=== Section Start ===
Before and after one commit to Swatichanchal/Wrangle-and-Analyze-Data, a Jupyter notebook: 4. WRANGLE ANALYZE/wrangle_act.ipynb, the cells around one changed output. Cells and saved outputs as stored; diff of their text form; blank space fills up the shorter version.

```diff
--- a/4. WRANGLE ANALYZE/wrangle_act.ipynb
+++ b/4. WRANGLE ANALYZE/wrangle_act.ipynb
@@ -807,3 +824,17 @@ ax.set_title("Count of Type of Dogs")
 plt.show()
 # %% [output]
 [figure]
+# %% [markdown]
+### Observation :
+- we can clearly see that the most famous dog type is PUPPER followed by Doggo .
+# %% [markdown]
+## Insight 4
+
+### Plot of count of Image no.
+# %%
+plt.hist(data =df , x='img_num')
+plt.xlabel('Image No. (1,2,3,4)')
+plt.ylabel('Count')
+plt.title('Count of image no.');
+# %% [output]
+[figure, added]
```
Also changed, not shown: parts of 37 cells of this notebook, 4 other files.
=== Section End ===
=== Section Start ===
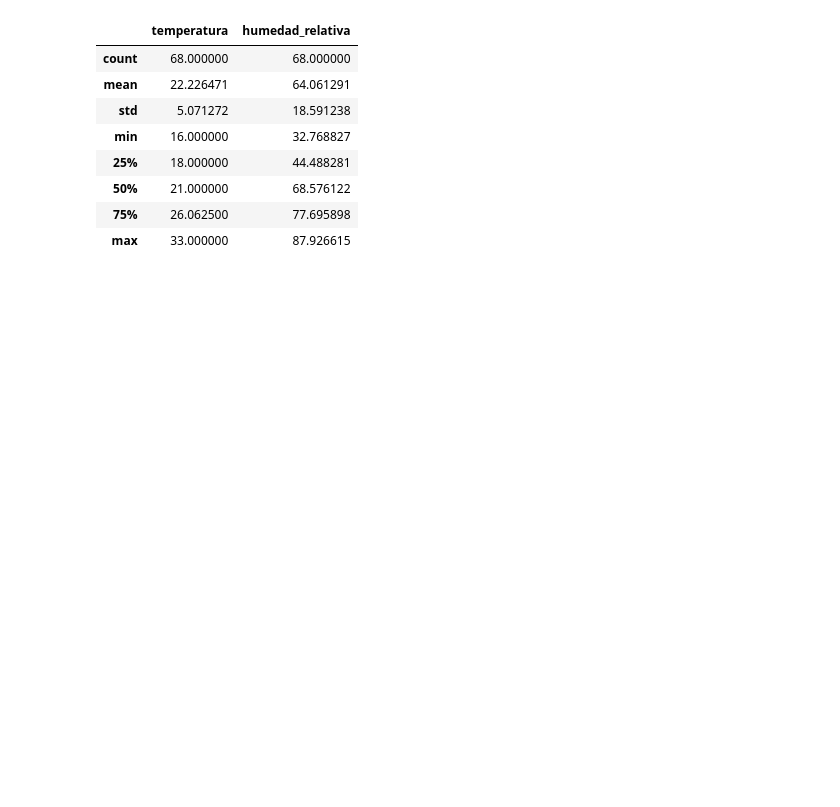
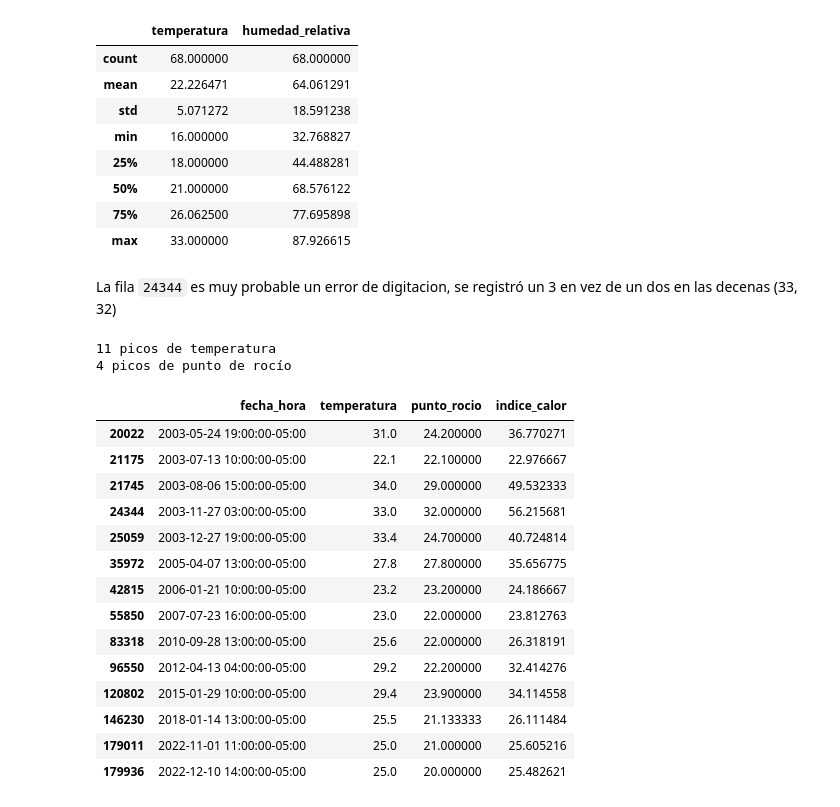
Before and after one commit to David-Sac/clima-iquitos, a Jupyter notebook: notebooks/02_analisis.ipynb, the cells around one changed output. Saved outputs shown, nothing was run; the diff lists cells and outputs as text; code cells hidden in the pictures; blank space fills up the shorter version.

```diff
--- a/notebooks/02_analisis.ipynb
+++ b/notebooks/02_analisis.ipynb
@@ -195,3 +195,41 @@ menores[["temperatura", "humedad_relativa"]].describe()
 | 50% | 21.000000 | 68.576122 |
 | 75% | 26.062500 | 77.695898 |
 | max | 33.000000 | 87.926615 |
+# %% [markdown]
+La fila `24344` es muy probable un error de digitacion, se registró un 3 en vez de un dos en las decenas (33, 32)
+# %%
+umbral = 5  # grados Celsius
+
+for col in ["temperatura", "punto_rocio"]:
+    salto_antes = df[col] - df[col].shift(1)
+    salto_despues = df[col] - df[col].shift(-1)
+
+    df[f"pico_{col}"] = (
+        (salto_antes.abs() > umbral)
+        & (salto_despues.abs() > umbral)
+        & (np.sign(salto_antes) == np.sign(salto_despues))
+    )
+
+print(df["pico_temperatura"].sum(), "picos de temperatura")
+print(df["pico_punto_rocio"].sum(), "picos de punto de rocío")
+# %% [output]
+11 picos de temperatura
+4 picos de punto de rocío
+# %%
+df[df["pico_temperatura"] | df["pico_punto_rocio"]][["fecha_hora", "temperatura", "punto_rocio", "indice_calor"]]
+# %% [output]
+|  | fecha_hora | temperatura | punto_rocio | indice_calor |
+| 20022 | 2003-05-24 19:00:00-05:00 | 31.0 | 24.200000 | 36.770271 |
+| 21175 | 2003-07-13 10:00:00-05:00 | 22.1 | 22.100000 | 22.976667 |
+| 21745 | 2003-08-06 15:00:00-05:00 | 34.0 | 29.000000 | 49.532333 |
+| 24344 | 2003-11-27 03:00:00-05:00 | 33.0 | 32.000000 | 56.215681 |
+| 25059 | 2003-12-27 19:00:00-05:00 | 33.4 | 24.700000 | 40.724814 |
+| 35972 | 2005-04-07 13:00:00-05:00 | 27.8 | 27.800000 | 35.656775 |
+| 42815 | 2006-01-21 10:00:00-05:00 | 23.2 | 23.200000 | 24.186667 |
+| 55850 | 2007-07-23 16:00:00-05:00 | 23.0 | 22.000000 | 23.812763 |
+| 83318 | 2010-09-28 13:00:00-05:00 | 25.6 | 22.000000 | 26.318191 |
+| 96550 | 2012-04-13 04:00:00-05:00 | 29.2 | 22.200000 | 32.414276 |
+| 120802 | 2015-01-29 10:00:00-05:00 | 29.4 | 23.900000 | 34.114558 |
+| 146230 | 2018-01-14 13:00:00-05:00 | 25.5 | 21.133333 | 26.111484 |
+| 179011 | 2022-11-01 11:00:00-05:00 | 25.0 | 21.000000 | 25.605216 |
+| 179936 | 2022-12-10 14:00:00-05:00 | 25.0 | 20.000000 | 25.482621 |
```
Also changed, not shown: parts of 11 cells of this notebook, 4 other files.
=== Section End ===
=== Section Start ===
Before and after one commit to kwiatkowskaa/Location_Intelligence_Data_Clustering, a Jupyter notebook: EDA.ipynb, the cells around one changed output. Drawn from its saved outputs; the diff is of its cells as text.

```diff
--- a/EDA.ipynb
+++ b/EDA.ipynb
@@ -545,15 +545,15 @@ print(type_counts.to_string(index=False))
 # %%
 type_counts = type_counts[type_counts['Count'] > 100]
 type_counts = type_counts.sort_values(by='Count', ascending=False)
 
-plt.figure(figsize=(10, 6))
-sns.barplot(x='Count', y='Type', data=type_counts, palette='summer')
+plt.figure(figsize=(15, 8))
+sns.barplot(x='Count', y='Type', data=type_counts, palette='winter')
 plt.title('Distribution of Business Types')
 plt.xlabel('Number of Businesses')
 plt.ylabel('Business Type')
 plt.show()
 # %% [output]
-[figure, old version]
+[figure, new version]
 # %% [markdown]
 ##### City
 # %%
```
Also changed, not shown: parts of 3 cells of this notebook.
=== Section End ===
— TASK OBJECTIVE —
Please show every line of the records that holds the word "picos".

— SOLUTION TO THIS EXERCISE —
+print(df["pico_temperatura"].sum(), "picos de temperatura")
+print(df["pico_punto_rocio"].sum(), "picos de punto de rocío")
+11 picos de temperatura
+4 picos de punto de rocío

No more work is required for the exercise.